Why are there neutrons in the nucleus of an atom?
Protons are positively charged. The electromagnetic force between protons is repulsive even though the residual strong force from the quark content is attractive, the combined potential is not attractive so as to produce a bound state.
Let us take the simple system of two protons with their repulsive potential. The strong nuclear potential added to the electromagnetic repulsion does not give bound energy levels that could accommodate the quantum numbers of the two protons. The addition of the charge-neutral neutron, which,( even though a composite of charged quarks,) has an overall strong force attraction overcomes the repulsive potential and deepens the the total potential so that it can make a potential well to trap in a bound state the three nucleons, He3, an isotope of the alpha nucleus, in appropriate quantum number states. The Pauli exclusion principle also plays a role . See here.
I know that strong force holds protons and neutrons together in nucleus, but how does that effect a neutron in a way that it doesn't decay?
If it were not for the weak interaction the neutron would also be a stable particle, as is the proton. Thus the answer to "why" has to start with the basic decay of the neutron which depends on the quark interactions with the weak force.
The proton is composed out of (u u d) quarks and the neutron out of (u d d). In both the effective mass measured for quarks and in the particle table the up quark has the smallest mass. ( these masses depend on models, but the standard model is very successful in describing elementary particle interactions)
The up has a mass of 2.3 MeV, and the down 4.8. The up is stable as it cannot decay into a lower mass quark. To change an upquark to a down quark , at least 2.5 MeV of energy has to be provided.
The neutron has two down quarks, and they are free to decay to an up quark because it is energetically favorable, and thus it decays to aproton with a lifetime of 900 seconds when free. A proton's single down could also decay , but there is no stable (u u u) lower energy than the proton state within the standard model interactions. Proton decays need new mediating particles and are predicted in various extended models, and have not been detected experimentally up to now.

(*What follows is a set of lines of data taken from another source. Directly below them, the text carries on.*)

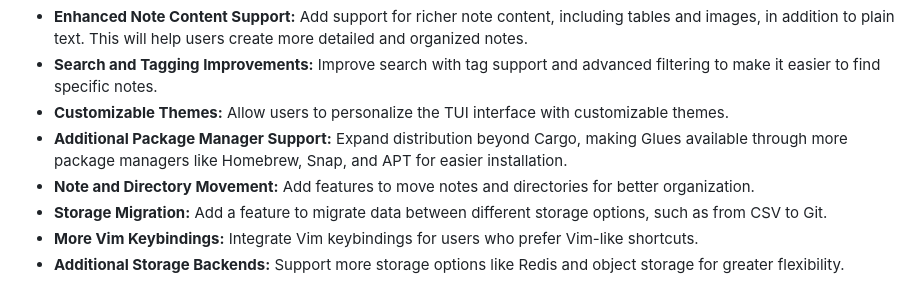
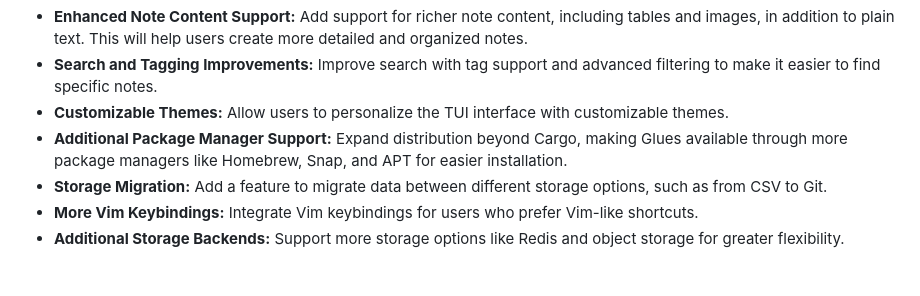
Before and after one commit to gluesql/glues, a Markdown page: README.md, the part around the change. GitHub-like rendering.

```diff
--- a/README.md
+++ b/README.md
@@ -60,7 +60,6 @@ Here is our plan for Glues and the features we aim to implement. Below is a list
 * **Search and Tagging Improvements:** Improve search with tag support and advanced filtering to make it easier to find specific notes.
 * **Customizable Themes:** Allow users to personalize the TUI interface with customizable themes.
 * **Additional Package Manager Support:** Expand distribution beyond Cargo, making Glues available through more package managers like Homebrew, Snap, and APT for easier installation.
-* **Note and Directory Movement:** Add features to move notes and directories for better organization.
 * **Storage Migration:** Add a feature to migrate data between different storage options, such as from CSV to Git.
 * **More Vim Keybindings:** Integrate Vim keybindings for users who prefer Vim-like shortcuts.
 * **Additional Storage Backends:** Support more storage options like Redis and object storage for greater flexibility.
```
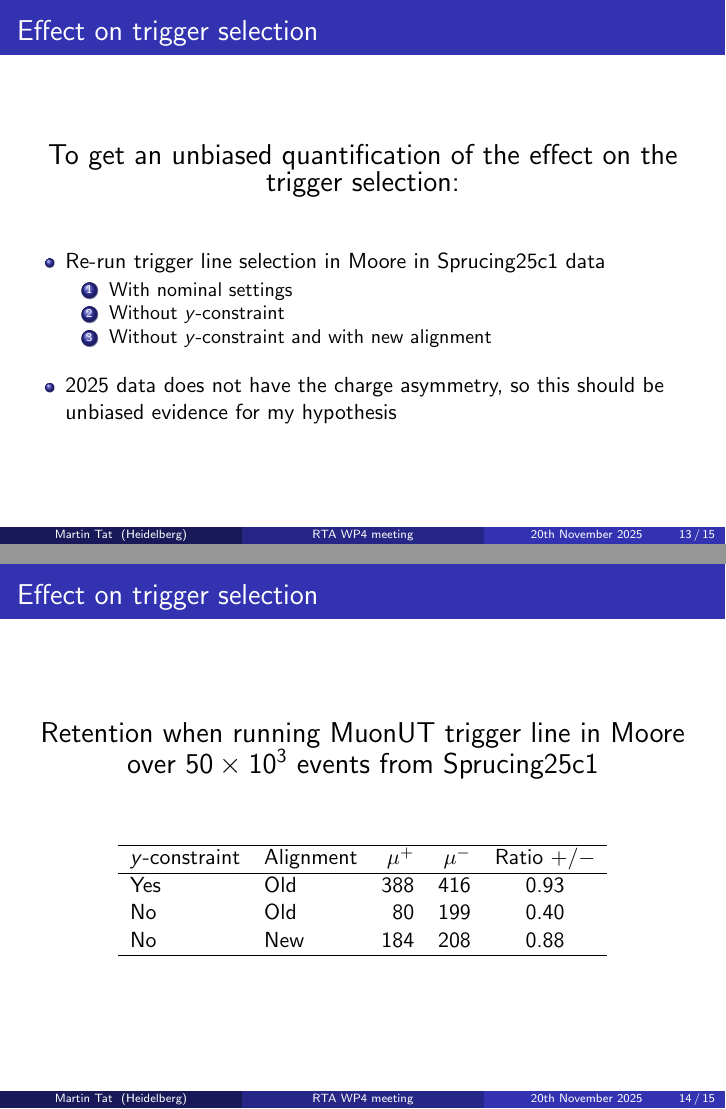
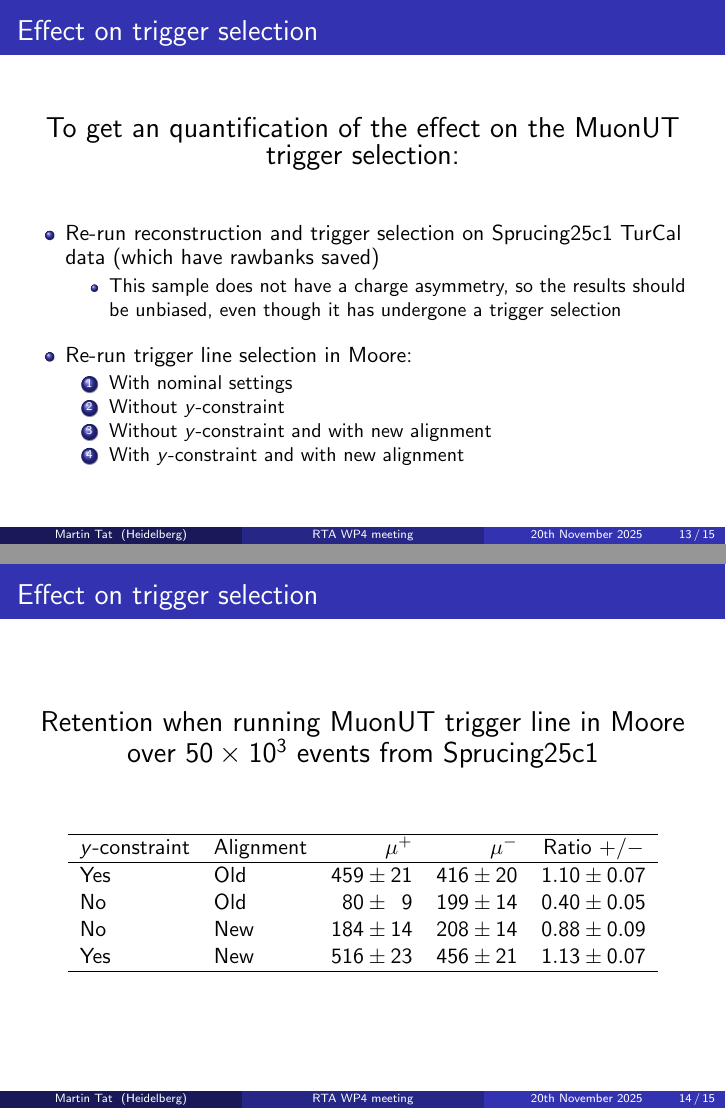
Before and after one commit to MartinDuyTat/RTA_WP4_track_efficiency_presentation_slides, LaTeX slides (RTA_WP4_presentation_slides_2025_11_20/RTA_WP4_presentation_2025_11_20.tex): pages 13 and 14 of 15, joined at a grey line. Compiled offline with pdfLaTeX; a LaTeX package or settings file that is missing is left out.

Commit message:
Minor changes after comments for Michel and Peilian

```diff
--- a/RTA_WP4_presentation_slides_2025_11_20/RTA_WP4_presentation_2025_11_20.tex
+++ b/RTA_WP4_presentation_slides_2025_11_20/RTA_WP4_presentation_2025_11_20.tex
@@ -77,7 +77,7 @@
 % Here's where the presentation starts, with the info for the title slide
 \title[RTA WP4 meeting]{Effects of muon alignment on tracking efficiencies}
 
-\author[Martin Tat]{Rowina Caspary$^1$, Michel de Cian$^2$, Stephanie Hansmann-Menzemer$^1$, Peilian Li$^3$, Maurice Morgenthaler$^1$, Martin Tat$^1$}
+\author[Martin Tat]{Rowina Caspary$^1$, Michel De Cian$^2$, Stephanie Hansmann-Menzemer$^1$, Peilian Li$^3$, Maurice Morgenthaler$^1$, Martin Tat$^1$}
 \institute[Heidelberg]{Heidelberg University$^1$, University of Manchester$^2$, UCAS$^3$}
 \date{20th November 2025}
 
@@ -323,18 +323,23 @@
 \begin{frame}{Effect on trigger selection}
   \vspace{0.0cm}
   \begin{center}
-    {\Large To get an unbiased quantification of the effect on the trigger selection:}
+    {\Large To get an quantification of the effect on the MuonUT trigger selection:}
   \end{center}
   \vspace{0.5cm}
   \begin{itemize}
     \setlength\itemsep{1.0em}
-    \item{Re-run trigger line selection in Moore in Sprucing25c1 data}
+    \item{Re-run reconstruction and trigger selection on Sprucing25c1 TurCal data (which have rawbanks saved)}
+    \begin{itemize}
+      \item{This sample does not have a charge asymmetry, so the results should be unbiased, even though it has undergone a trigger selection}
+    \end{itemize}
+    \item{Re-run trigger line selection in Moore:}
     \begin{enumerate}
       \item{With nominal settings}
       \item{Without $y$-constraint}
       \item{Without $y$-constraint and with new alignment}
+      \item{With $y$-constraint and with new alignment}
     \end{enumerate}
-    \item{2025 data does not have the charge asymmetry, so this should be unbiased evidence for my hypothesis}
+
   \end{itemize}
 \end{frame}
 
@@ -349,9 +354,10 @@
       \hline
       $y$-constraint & Alignment & $\mu^+$ & $\mu^-$ & Ratio $+/-$ \\
       \hline
-      Yes            & Old       & $388$   & $416$   & 0.93 \\
-      No             & Old       &  $80$   & $199$   & 0.40 \\
-      No             & New       & $184$   & $208$   & 0.88 \\
+      Yes            & Old       & $459 \pm 21$ & $416 \pm 20$ & $1.10 \pm 0.07$ \\
+      No             & Old       &  $\phantom{0}80 \pm \phantom{0}9$  & $199 \pm 14$ & $0.40 \pm 0.05$ \\
+      No             & New       & $184 \pm 14$ & $208 \pm 14$ & $0.88 \pm 0.09$ \\
+      Yes            & New       & $516 \pm 23$ & $456 \pm 21$ & $1.13 \pm 0.07$ \\
       \hline
     \end{tabular}
   \end{center}
```
Also changed, not shown: RTA_WP4_presentation_slides_2025_11_20/RTA_WP4_presentation_2025_11_20.pdf, RTA_WP4_presentation_slides_2025_11_20/RTA_WP4_presentation_2025_11_20.tex (4 more changed lines).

A nucleus is a many body problem and its quantum mechanical solutions are approximated by the shell model for example, where an effective potential keeps the nucleons, protons and neutrons, in a bound energy level. Thus in a stable nucleus the neutron will be sitting at an energy level 2.5 MeV below the escape threshold and thus will not decay. In an unstable nucleus the effective potential extends above the zero line and there exist energy levels for the neutron to occupy but also a probability since it is energetically possible, to decay. In a simple quantum mechanical model it could tunnel out and decay, as long as the energy level it is bound in is above 0.
See this link for a shell model description on how the proton and neutron see the ( approximate) potential well, strong for neutron, strong and Coulomb for proton.
One should keep in mind that by pion exchange within the nucleus a proton can turn into a neutron and vice verso, in the details of the interactions. Thus a proton sitting in an energy level above the zero energy has a probability to turn into a neutron by pion exchange which can then decay.
As a nucleus is a many body state, quantum numbers also play a large role, and the Pauli exclusion principle. For example the decay will be inhibited if the resulting proton from the neutron decay has no allowed energy level to occupy.
So the answer to " but how does that effect a neutron in a way that it doesn't decay?" is that it is all dependent on the effective many body potential . Neutrons in energy levels below escape threshold, bound, will not decay, in nuclei where there are energy levels above threshold they have a probability of decay since it is energetically possible, if the quantum number conservations allow it..